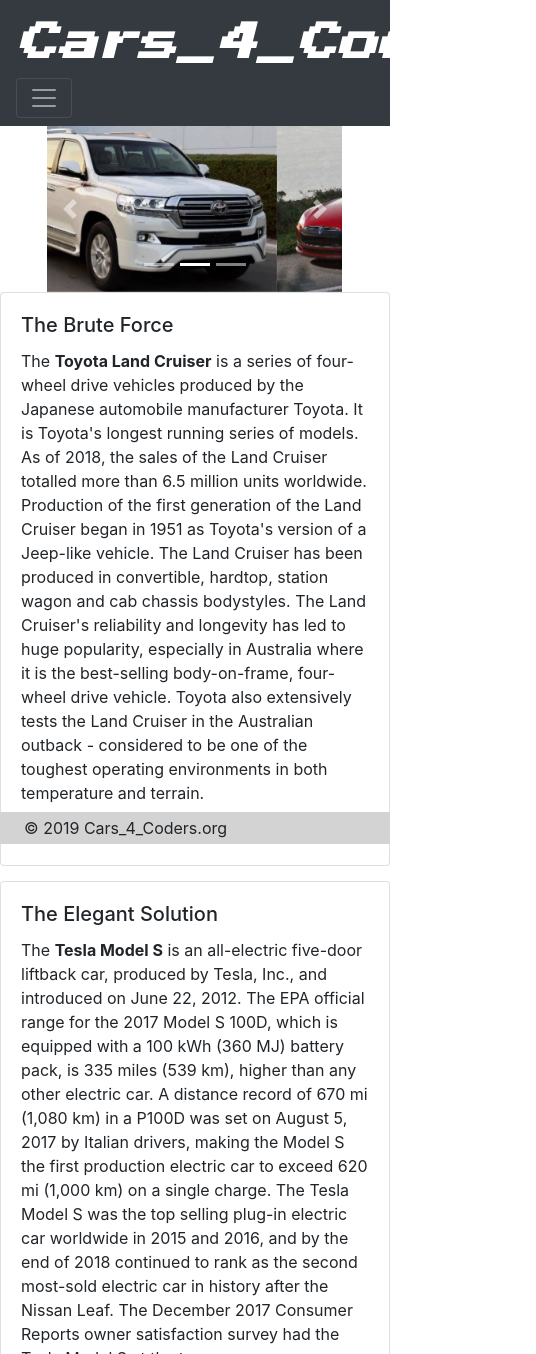
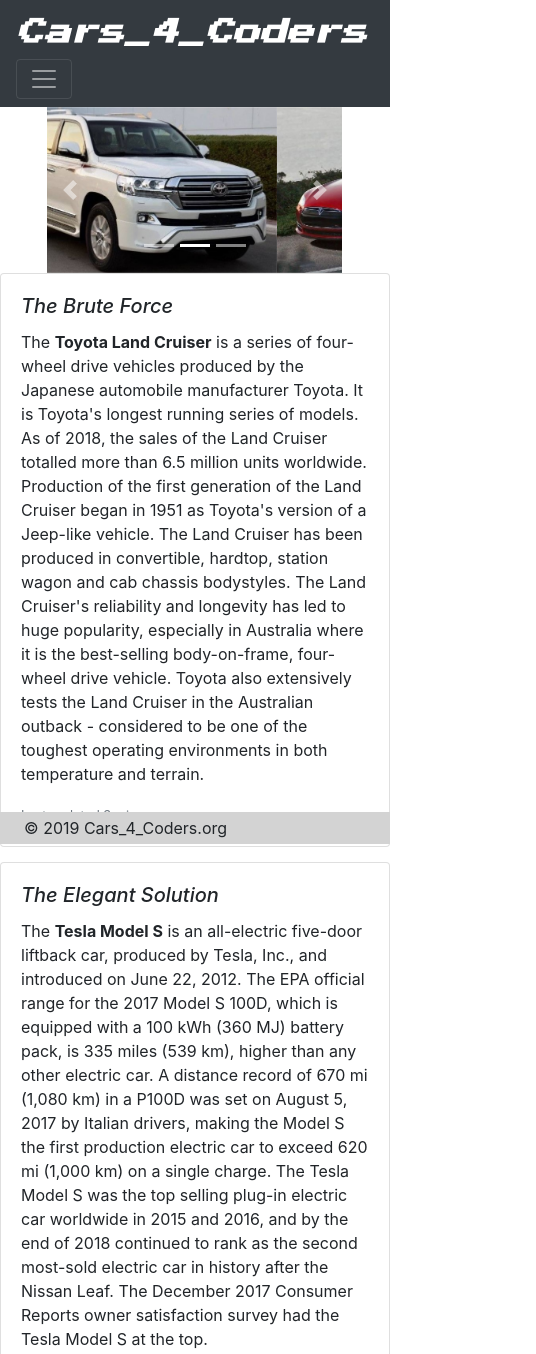
Before and after one commit to MrPaz/Cars4Coders, a plain HTML site: page index.html in a window 390 px wide. Shown: the top 1354 px of the page, 536 px wide, since content can reach past the window. Drawn offline with nearby package versions, Linux system fonts and the light colour scheme.

Commit message:
title sizing fixed for mobile

```diff
--- a/index.html
+++ b/index.html
@@ -62,7 +62,7 @@
                         <div class="card">
                             <!-- <img class="card-img-top" src=".../100px180/" alt="Card image cap"> -->
                             <div class="card-body">
-                                <h5 class="card-title">The Brute Force</h5>
+                                <h5 class="card-title"><em>The Brute Force</em></h5>
                                 <p class="card-text">The <strong>Toyota Land Cruiser</strong> is a series of four-wheel drive vehicles produced by the Japanese automobile manufacturer Toyota. It is Toyota's longest running series of models. As of 2018, the sales of the Land Cruiser totalled more than 6.5 million units worldwide.  Production of the first generation of the Land Cruiser began in 1951 as Toyota's version of a Jeep-like vehicle. The Land Cruiser has been produced in convertible, hardtop, station wagon and cab chassis bodystyles. The Land Cruiser's reliability and longevity has led to huge popularity, especially in Australia where it is the best-selling body-on-frame, four-wheel drive vehicle. Toyota also extensively tests the Land Cruiser in the Australian outback - considered to be one of the toughest operating environments in both temperature and terrain.</p>
                                 <p class="card-text"><small class="text-muted">Last updated 3 mins ago</small></p>
                             </div>
@@ -70,7 +70,7 @@
                         <div class="card">
                             <!-- <img class="card-img-top" src=".../100px180/" alt="Card image cap"> -->
                             <div class="card-body">
-                                <h5 class="card-title">The Elegant Solution</h5>
+                                <h5 class="card-title"><em>The Elegant Solution</em></h5>
                                 <p class="card-text">The <strong>Tesla Model S</strong> is an all-electric five-door liftback car, produced by Tesla, Inc., and introduced on June 22, 2012.  The EPA official range for the 2017 Model S 100D, which is equipped with a 100 kWh (360 MJ) battery pack, is 335 miles (539 km), higher than any other electric car. A distance record of 670 mi (1,080 km) in a P100D was set on August 5, 2017 by Italian drivers, making the Model S the first production electric car to exceed 620 mi (1,000 km) on a single charge.  The Tesla Model S was the top selling plug-in electric car worldwide in 2015 and 2016, and by the end of 2018 continued to rank as the second most-sold electric car in history after the Nissan Leaf. The December 2017 Consumer Reports owner satisfaction survey had the Tesla Model S at the top.</p>
                                 <p class="card-text"><small class="text-muted">Last updated 3 mins ago</small></p>
                             </div>
--- a/main.css
+++ b/main.css
@@ -16,7 +16,7 @@
     z-index: 100;
 }
 .logo {
-    font-size: 2.5em;
+    font-size: 3.2vmax;
     font-family: 'Press Start 2P', cursive;
     font-weight: bolder;
     font-style: italic;
```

_ _ _

### Exercise objective
Please reproduce all the material exactly. Pictures stay out of the copy.

### Result of the task
Before and after one commit to MrPaz/Cars4Coders, a plain HTML site: page index.html in a window 390 px wide. Shown: the top 1354 px of the page, 536 px wide, since content can reach past the window. Drawn offline with nearby package versions, Linux system fonts and the light colour scheme.

Commit message:
title sizing fixed for mobile

```diff
--- a/index.html
+++ b/index.html
@@ -62,7 +62,7 @@
                         <div class="card">
                             <!-- <img class="card-img-top" src=".../100px180/" alt="Card image cap"> -->
                             <div class="card-body">
-                                <h5 class="card-title">The Brute Force</h5>
+                                <h5 class="card-title"><em>The Brute Force</em></h5>
                                 <p class="card-text">The <strong>Toyota Land Cruiser</strong> is a series of four-wheel drive vehicles produced by the Japanese automobile manufacturer Toyota. It is Toyota's longest running series of models. As of 2018, the sales of the Land Cruiser totalled more than 6.5 million units worldwide.  Production of the first generation of the Land Cruiser began in 1951 as Toyota's version of a Jeep-like vehicle. The Land Cruiser has been produced in convertible, hardtop, station wagon and cab chassis bodystyles. The Land Cruiser's reliability and longevity has led to huge popularity, especially in Australia where it is the best-selling body-on-frame, four-wheel drive vehicle. Toyota also extensively tests the Land Cruiser in the Australian outback - considered to be one of the toughest operating environments in both temperature and terrain.</p>
                                 <p class="card-text"><small class="text-muted">Last updated 3 mins ago</small></p>
                             </div>
@@ -70,7 +70,7 @@
                         <div class="card">
                             <!-- <img class="card-img-top" src=".../100px180/" alt="Card image cap"> -->
                             <div class="card-body">
-                                <h5 class="card-title">The Elegant Solution</h5>
+                                <h5 class="card-title"><em>The Elegant Solution</em></h5>
                                 <p class="card-text">The <strong>Tesla Model S</strong> is an all-electric five-door liftback car, produced by Tesla, Inc., and introduced on June 22, 2012.  The EPA official range for the 2017 Model S 100D, which is equipped with a 100 kWh (360 MJ) battery pack, is 335 miles (539 km), higher than any other electric car. A distance record of 670 mi (1,080 km) in a P100D was set on August 5, 2017 by Italian drivers, making the Model S the first production electric car to exceed 620 mi (1,000 km) on a single charge.  The Tesla Model S was the top selling plug-in electric car worldwide in 2015 and 2016, and by the end of 2018 continued to rank as the second most-sold electric car in history after the Nissan Leaf. The December 2017 Consumer Reports owner satisfaction survey had the Tesla Model S at the top.</p>
                                 <p class="card-text"><small class="text-muted">Last updated 3 mins ago</small></p>
                             </div>
--- a/main.css
+++ b/main.css
@@ -16,7 +16,7 @@
     z-index: 100;
 }
 .logo {
-    font-size: 2.5em;
+    font-size: 3.2vmax;
     font-family: 'Press Start 2P', cursive;
     font-weight: bolder;
     font-style: italic;
```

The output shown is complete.